— The problem —
Below is a block of records. Copy every line in it that contains the word "delta".

— Given records —
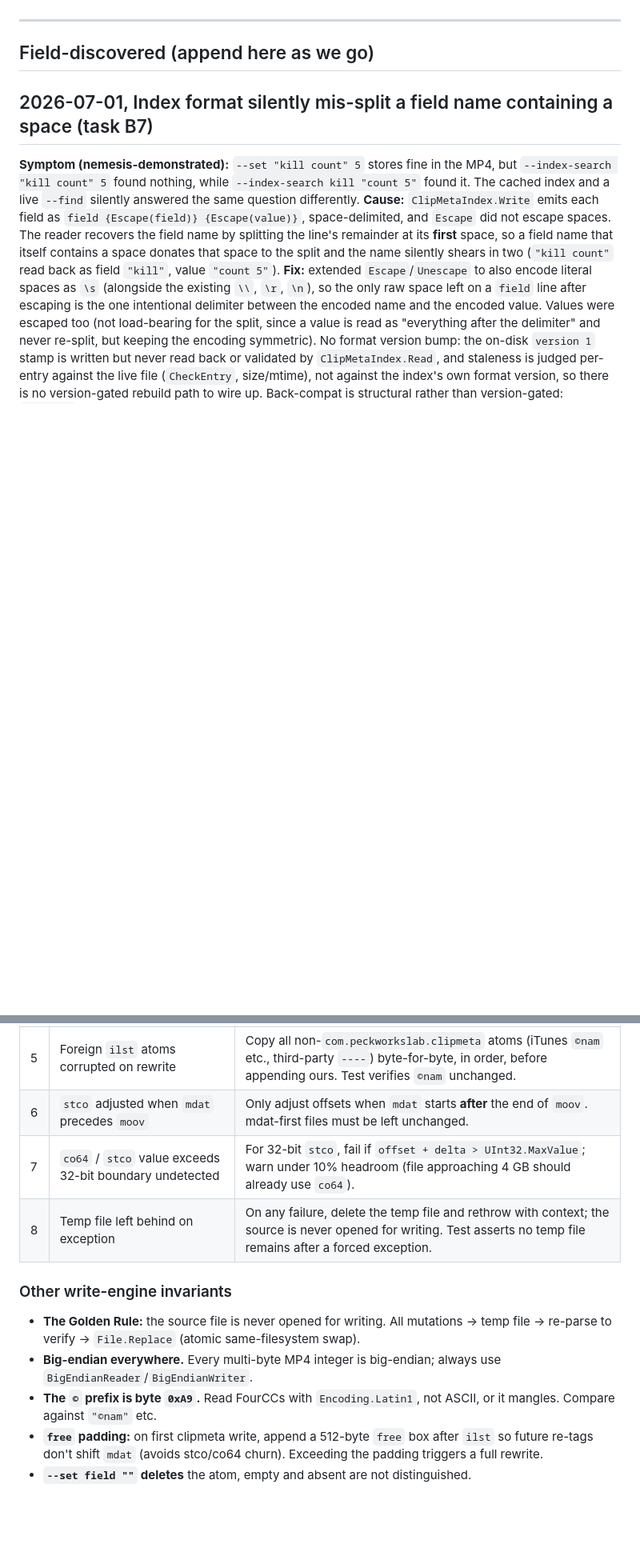
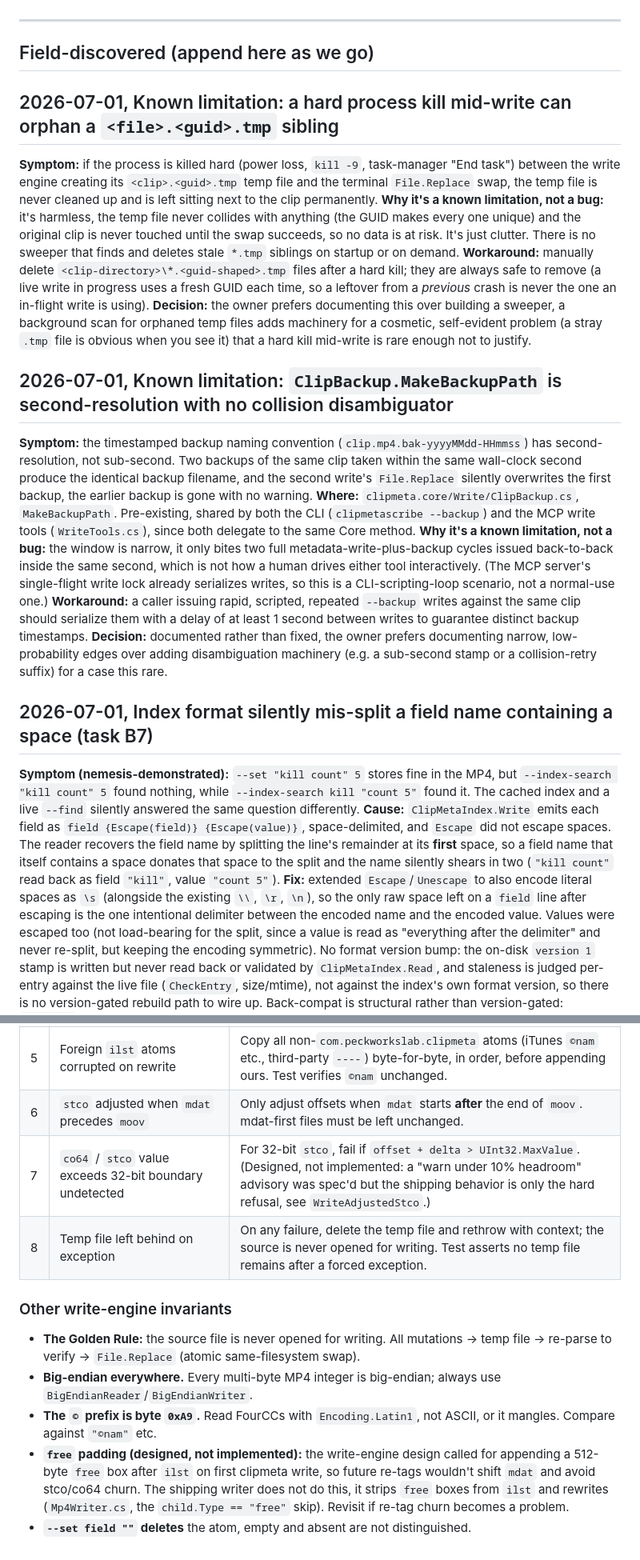
Before and after one commit to srfinch17/peckworks-clipmeta, a Markdown page: docs/PITFALLS.md, 2 parts joined by grey strips. Shown at 80% size. GitHub-like rendering; blank space fills up the shorter version.

Commit message:
docs: PITFALLS repairs, restore lost heading, mark unimplemented designs, orphan-tmp note

```diff
--- a/docs/PITFALLS.md
+++ b/docs/PITFALLS.md
@@ -7,6 +7,40 @@ Format: newest entries at the top of "Field-discovered." The "MP4 format hazards
 ---
 
 ## Field-discovered (append here as we go)
+
+## 2026-07-01, Known limitation: a hard process kill mid-write can orphan a `<file>.<guid>.tmp` sibling
+**Symptom:** if the process is killed hard (power loss, `kill -9`, task-manager "End task") between
+the write engine creating its `<clip>.<guid>.tmp` temp file and the terminal `File.Replace` swap,
+the temp file is never cleaned up and is left sitting next to the clip permanently.
+**Why it's a known limitation, not a bug:** it's harmless, the temp file never collides with
+anything (the GUID makes every one unique) and the original clip is never touched until the swap
+succeeds, so no data is at risk. It's just clutter. There is no sweeper that finds and deletes
+stale `*.tmp` siblings on startup or on demand.
+**Workaround:** manually delete `<clip-directory>\*.<guid-shaped>.tmp` files after a hard kill;
+they are always safe to remove (a live write in progress uses a fresh GUID each time, so a
+leftover from a *previous* crash is never the one an in-flight write is using).
+**Decision:** the owner prefers documenting this over building a sweeper, a background scan for
+orphaned temp files adds machinery for a cosmetic, self-evident problem (a stray `.tmp` file is
+obvious when you see it) that a hard kill mid-write is rare enough not to justify.
+
+## 2026-07-01, Known limitation: `ClipBackup.MakeBackupPath` is second-resolution with no collision disambiguator
+**Symptom:** the timestamped backup naming convention (`clip.mp4.bak-yyyyMMdd-HHmmss`) has
+second-resolution, not sub-second. Two backups of the same clip taken within the same wall-clock
+second produce the identical backup filename, and the second write's `File.Replace` silently
+overwrites the first backup, the earlier backup is gone with no warning.
+**Where:** `clipmeta.core/Write/ClipBackup.cs`, `MakeBackupPath`. Pre-existing, shared by both the
+CLI (`clipmetascribe --backup`) and the MCP write tools (`WriteTools.cs`), since both delegate to
+the same Core method.
+**Why it's a known limitation, not a bug:** the window is narrow, it only bites two full
+metadata-write-plus-backup cycles issued back-to-back inside the same second, which is not how a
+human drives either tool interactively. (The MCP server's single-flight write lock already
+serializes writes, so this is a CLI-scripting-loop scenario, not a normal-use one.)
+**Workaround:** a caller issuing rapid, scripted, repeated `--backup` writes against the same clip
+should serialize them with a delay of at least 1 second between writes to guarantee distinct
+backup timestamps.
+**Decision:** documented rather than fixed, the owner prefers documenting narrow, low-probability
+edges over adding disambiguation machinery (e.g. a sub-second stamp or a collision-retry suffix)
+for a case this rare.
 
 ## 2026-07-01, Index format silently mis-split a field name containing a space (task B7)
 **Symptom (nemesis-demonstrated):** `--set "kill count" 5` stores fine in the MP4, but
@@ -786,12 +822,12 @@ These are the things that **corrupt files silently** if missed. Each should have
 | 4 | `hdlr` missing when creating `meta` from scratch | QuickTime/Final Cut **reject** a `meta` box with no `hdlr` (handler_type `mdir`). Scenario-3 test uses a file with no existing udta/meta/ilst. |
 | 5 | Foreign `ilst` atoms corrupted on rewrite | Copy all non-`com.peckworkslab.clipmeta` atoms (iTunes `©nam` etc., third-party `----`) byte-for-byte, in order, before appending ours. Test verifies `©nam` unchanged. |
 | 6 | `stco` adjusted when `mdat` precedes `moov` | Only adjust offsets when `mdat` starts **after** the end of `moov`. mdat-first files must be left unchanged. |
-| 7 | `co64` / `stco` value exceeds 32-bit boundary undetected | For 32-bit `stco`, fail if `offset + delta > UInt32.MaxValue`; warn under 10% headroom (file approaching 4 GB should already use `co64`). |
+| 7 | `co64` / `stco` value exceeds 32-bit boundary undetected | For 32-bit `stco`, fail if `offset + delta > UInt32.MaxValue`. (Designed, not implemented: a "warn under 10% headroom" advisory was spec'd but the shipping behavior is only the hard refusal, see `WriteAdjustedStco`.) |
 | 8 | Temp file left behind on exception | On any failure, delete the temp file and rethrow with context; the source is never opened for writing. Test asserts no temp file remains after a forced exception. |
 
 ### Other write-engine invariants
 - **The Golden Rule:** the source file is never opened for writing. All mutations → temp file → re-parse to verify → `File.Replace` (atomic same-filesystem swap).
 - **Big-endian everywhere.** Every multi-byte MP4 integer is big-endian; always use `BigEndianReader`/`BigEndianWriter`.
 - **The `©` prefix is byte `0xA9`.** Read FourCCs with `Encoding.Latin1`, not ASCII, or it mangles. Compare against `"©nam"` etc.
-- **`free` padding:** on first clipmeta write, append a 512-byte `free` box after `ilst` so future re-tags don't shift `mdat` (avoids stco/co64 churn). Exceeding the padding triggers a full rewrite.
+- **`free` padding (designed, not implemented):** the write-engine design called for appending a 512-byte `free` box after `ilst` on first clipmeta write, so future re-tags wouldn't shift `mdat` and avoid stco/co64 churn. The shipping writer does not do this, it strips `free` boxes from `ilst` and rewrites (`Mp4Writer.cs`, the `child.Type == "free"` skip). Revisit if re-tag churn becomes a problem.
 - **`--set field ""` deletes** the atom, empty and absent are not distinguished.
```
Also changed, not shown: other parts of docs/PITFALLS.md (+2 -0 lines), 1 other file.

— Written solution —
-| 7 | `co64` / `stco` value exceeds 32-bit boundary undetected | For 32-bit `stco`, fail if `offset + delta > UInt32.MaxValue`; warn under 10% headroom (file approaching 4 GB should already use `co64`). |
+| 7 | `co64` / `stco` value exceeds 32-bit boundary undetected | For 32-bit `stco`, fail if `offset + delta > UInt32.MaxValue`. (Designed, not implemented: a "warn under 10% headroom" advisory was spec'd but the shipping behavior is only the hard refusal, see `WriteAdjustedStco`.) |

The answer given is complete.